Exercise details
When you set down the entries, keep every word exactly as it is but drop the pictures.

[Exercise materials]

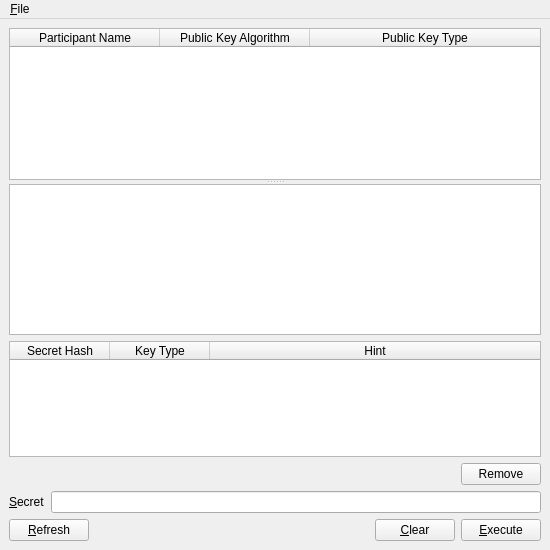
textbrowser/spot-on, file branches/trunk/UI/spot-on-smpwindow.ui: the form before one commit.
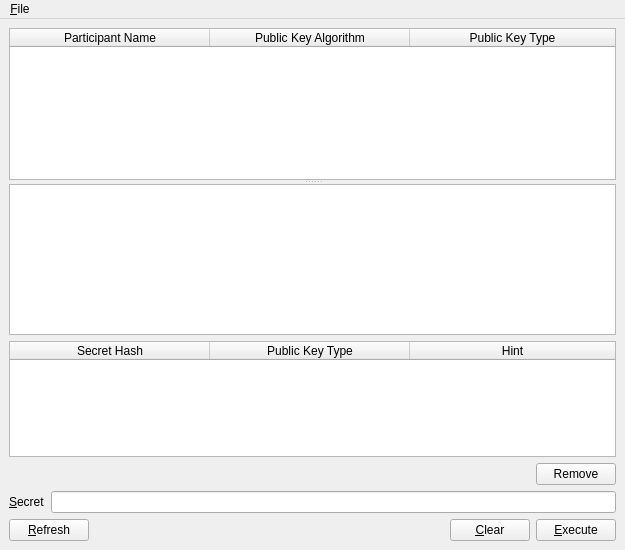
The form after the commit. Icons and pictures are not drawn.

Commit message: Completed p. refresh.

The edit to the form file:
```diff
--- a/branches/trunk/UI/spot-on-smpwindow.ui
+++ b/branches/trunk/UI/spot-on-smpwindow.ui
@@ -6,7 +6,7 @@
    <rect>
     <x>0</x>
     <y>0</y>
-    <width>550</width>
+    <width>625</width>
     <height>550</height>
    </rect>
   </property>
@@ -35,7 +35,7 @@
         <bool>true</bool>
        </property>
        <attribute name="horizontalHeaderDefaultSectionSize">
-        <number>150</number>
+        <number>200</number>
        </attribute>
        <attribute name="horizontalHeaderStretchLastSection">
         <bool>true</bool>
@@ -75,6 +75,9 @@
         <property name="sortingEnabled">
          <bool>true</bool>
         </property>
+        <attribute name="horizontalHeaderDefaultSectionSize">
+         <number>200</number>
+        </attribute>
         <attribute name="horizontalHeaderStretchLastSection">
          <bool>true</bool>
         </attribute>
@@ -85,7 +88,7 @@
         </column>
         <column>
          <property name="text">
-          <string>Key Type</string>
+          <string>Public Key Type</string>
          </property>
         </column>
         <column>
@@ -183,7 +186,7 @@
     <rect>
      <x>0</x>
      <y>0</y>
-     <width>550</width>
+     <width>625</width>
      <height>19</height>
     </rect>
    </property>
```
Left out of the diff: 6 changed lines with no effect on the pictures. The commit also changes 2 other files.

[/Exercise materials]

Response area
textbrowser/spot-on, file branches/trunk/UI/spot-on-smpwindow.ui: the form before one commit.
The form after the commit. Icons and pictures are not drawn.

Commit message: Completed p. refresh.

The edit to the form file:
```diff
--- a/branches/trunk/UI/spot-on-smpwindow.ui
+++ b/branches/trunk/UI/spot-on-smpwindow.ui
@@ -6,7 +6,7 @@
    <rect>
     <x>0</x>
     <y>0</y>
-    <width>550</width>
+    <width>625</width>
     <height>550</height>
    </rect>
   </property>
@@ -35,7 +35,7 @@
         <bool>true</bool>
        </property>
        <attribute name="horizontalHeaderDefaultSectionSize">
-        <number>150</number>
+        <number>200</number>
        </attribute>
        <attribute name="horizontalHeaderStretchLastSection">
         <bool>true</bool>
@@ -75,6 +75,9 @@
         <property name="sortingEnabled">
          <bool>true</bool>
         </property>
+        <attribute name="horizontalHeaderDefaultSectionSize">
+         <number>200</number>
+        </attribute>
         <attribute name="horizontalHeaderStretchLastSection">
          <bool>true</bool>
         </attribute>
@@ -85,7 +88,7 @@
         </column>
         <column>
          <property name="text">
-          <string>Key Type</string>
+          <string>Public Key Type</string>
          </property>
         </column>
         <column>
@@ -183,7 +186,7 @@
     <rect>
      <x>0</x>
      <y>0</y>
-     <width>550</width>
+     <width>625</width>
      <height>19</height>
     </rect>
    </property>
```
Left out of the diff: 6 changed lines with no effect on the pictures. The commit also changes 2 other files.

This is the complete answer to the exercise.